Happy International Women’s Day! (And after the year we’ve had, my goodness, we deserve to be celebrated.)

The past year has been a challenging one for most. But women have been among the demographics hardest hit by the pandemic. As Fortune put it bleakly, “Women are in the fight of their lives as we run the risk of unraveling decades of progress.”

Because of this, instead of touting the achievements women have made this year, I’m choosing today to highlight the challenges modern women face and how we can be better supported moving forward.

How did we get here?

As COVID-19 continues to spread around the world, the lines between career and parenthood have become blurred. But women have disproportionately borne the brunt of e-learning demands, lack of childcare, and pandemic-induced layoffs.

We’re Celebrating Working Moms this International Women’s Day

For many women, the stress and anxiety of this balancing act have become too much to bear. In July, a Washington Post article titled, “Coronavirus childcare crisis will set women back a generation” reported one in four women who became unemployed during the pandemic said it was because of a lack of childcare. That’s twice the rate among men. 

Today’s working mothers are burnt out, guilt-ridden, and fearful of losing their jobs. And when the dust has settled, they won’t be the only ones to suffer. Experts estimate reduced women’s employment and labor force participation rates will cost the economy anywhere from $64.5 billion to $341 billion.

We’re Celebrating Working Moms this International Women’s Day

For women, the struggle is real

When I asked my colleagues and fellow working moms what has been the most challenging part of working and parenting in a pandemic, they all echoed the same sentiments: unimaginable “mom guilt”, feelings of inadequacy at home and at work, and my favorite response – “what part hasn’t been challenging?”

“With everyone home, I find myself context switching even more than I used to – work, school help, snack breaks, lunch, and after school pod playdate arrangements,” said Erin Mapes, Senior UX Designer at Mediafly. “Studies show that this makes you feel more tired and frazzled and by the end of the week, I believe it! Meditation and task tracking tools have been my crutch in keeping me focused even when everything else is chaos.”

“I’m worried I’m not able to give my kids enough attention while working at home full time,” said Charlotte Powell, Creative Director at Mediafly. “I’m worried I’m not teaching them in the best ways when homeschooling (as a dyslexic creative, algebra and the ins and outs of atoms are not my bag). And I’m worried I’m not supporting them emotionally in the right ways.”

“When they’re missing friends and extended family and I’m constantly being pulled in two different directions, it’s easy for someone to snap. It took a while for me to learn to embrace my authentic self at work and not be bothered by the fact that there is a 4-year old hanging off the back of my chair while I’m on a Zoom call with my boss.”

I can empathize with Erin and Charlotte. We lost our full-time childcare due to COVID and for the first six months of lockdown, as my husband left for his essential job each morning, I was left to figure out how to keep a one and three-year old occupied while attempting a full day of work at home. (Spoiler alert: I was unsuccessful more often than not). 

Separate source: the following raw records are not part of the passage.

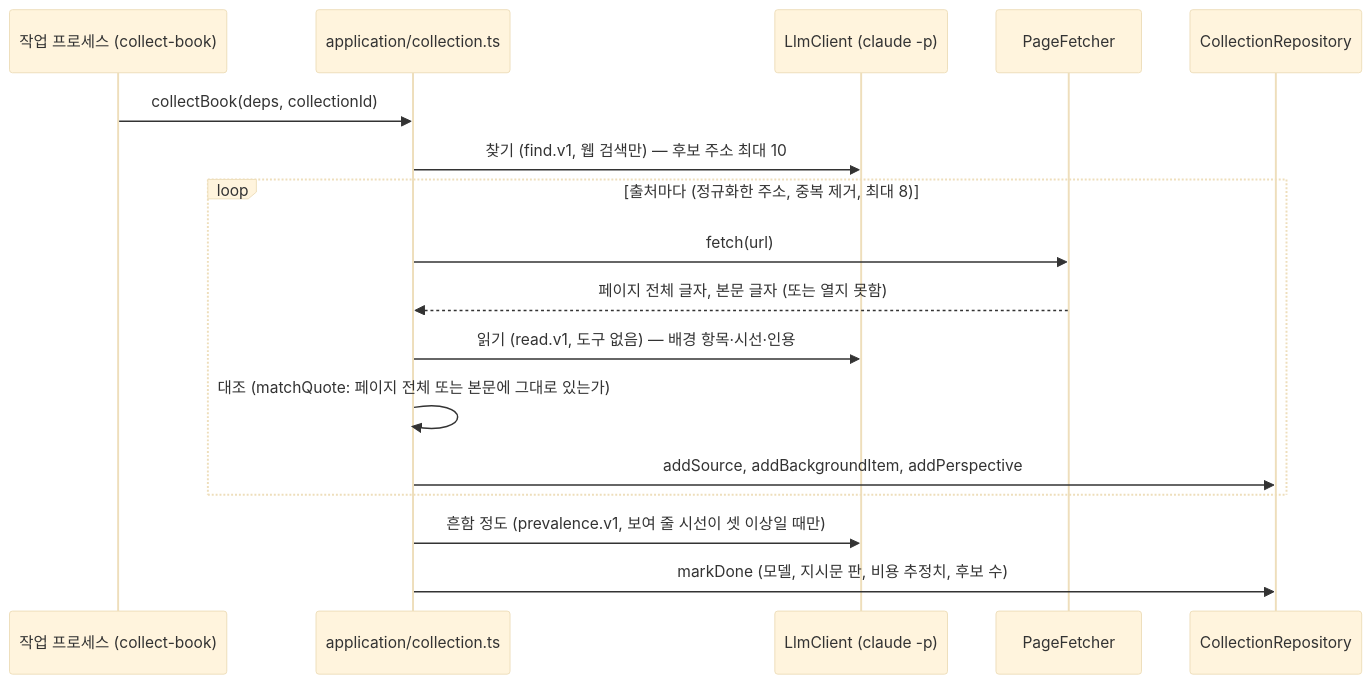
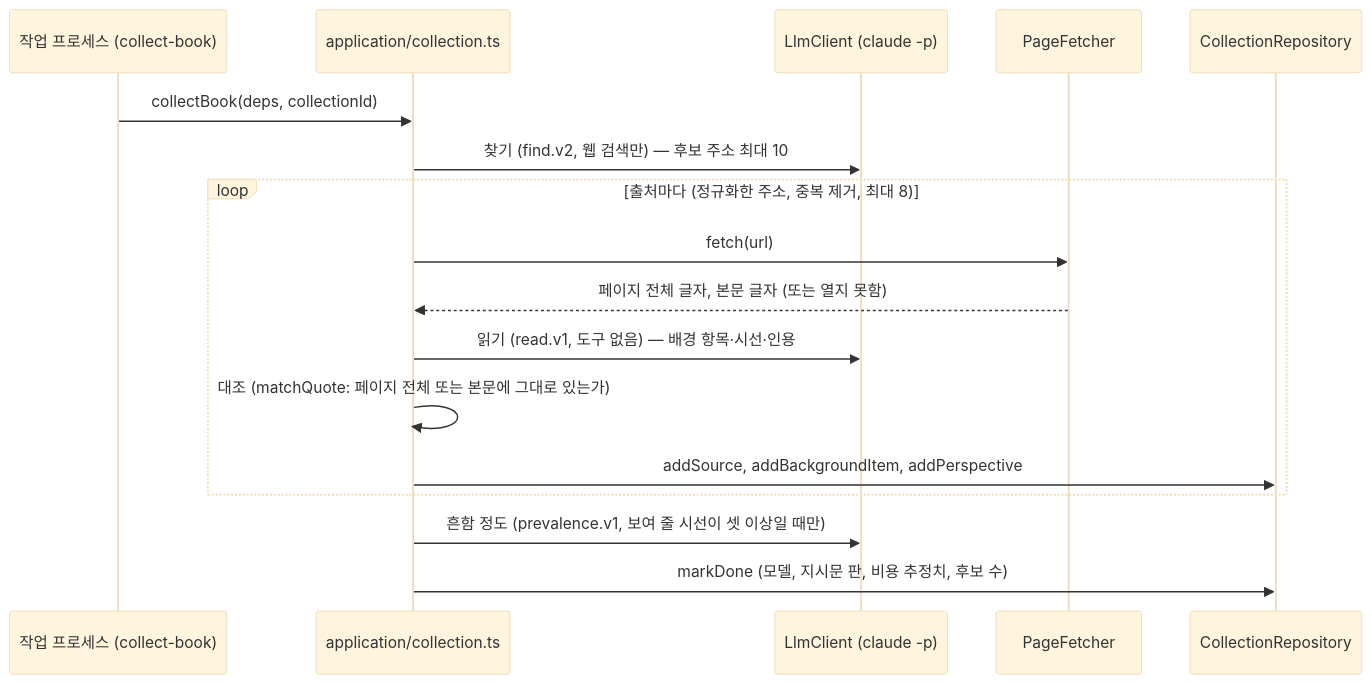
One commit to Changsik00/inkle changed the fifth of 6 diagrams in docs/architecture.md. Above: the diagram before and after it, drawn with Mermaid (base theme). The commit also changed 4 other files, not shown here.

````diff
--- a/docs/architecture.md
+++ b/docs/architecture.md
@@ -213,19 +213,19 @@
 ```mermaid
 sequenceDiagram
     participant W as 작업 프로세스 (collect-book)
     participant U as application/collection.ts
     participant L as LlmClient (claude -p)
     participant F as PageFetcher
     participant R as CollectionRepository
     W->>U: collectBook(deps, collectionId)
-    U->>L: 찾기 (find.v1, 웹 검색만) — 후보 주소 최대 10
+    U->>L: 찾기 (find.v2, 웹 검색만) — 후보 주소 최대 10
     loop 출처마다 (정규화한 주소, 중복 제거, 최대 8)
         U->>F: fetch(url)
         F-->>U: 페이지 전체 글자, 본문 글자 (또는 열지 못함)
         U->>L: 읽기 (read.v1, 도구 없음) — 배경 항목·시선·인용
         U->>U: 대조 (matchQuote: 페이지 전체 또는 본문에 그대로 있는가)
         U->>R: addSource, addBackgroundItem, addPerspective
     end
     U->>L: 흔함 정도 (prevalence.v1, 보여 줄 시선이 셋 이상일 때만)
     U->>R: markDone (모델, 지시문 판, 비용 추정치, 후보 수)
 ```
````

The stress of balancing it all had me constantly questioning if I was failing both my kids and my career. It wasn’t until we got part-time childcare back in September that I was able to finally catch my breath.  

The Only Path Forward

What is currently being expected of working moms all over the world is exhausting and unsustainable. But even after the pandemic is over, it’s likely women (working or not) will continue to take on the majority of caregiving responsibilities. For working mothers to effectively manage all of our conflicting roles, we need support – not just at home but in the workplace. And when employers are willing to provide that support, everyone benefits.

“Working full-time and raising two small children is already a challenge in itself,” Laura Singer, Mediafly’s Director of Human Resources, told me of her own experience. “Couple that with a pandemic, where so many traditional outlets are off limits, and a need for more balance and flexibility for everyone involved grows. I am so appreciative that we work for an employer that empathizes when my kids have to be home due to school closures and that work might have to wait. Not everyone has that experience, but they should.”

According to Andrew Challenger, SVP of global outplacement firm Challenger, Gray & Christmas, “Unless employers can bring back or retain their women talent, future recruitment efforts, as well as future economic success, will be compromised. As you rethink your company policies and determine what the “next normal” looks like for your organization, how can you better support the working mothers you employ to create a win-win situation for everyone? 

Here are some ideas:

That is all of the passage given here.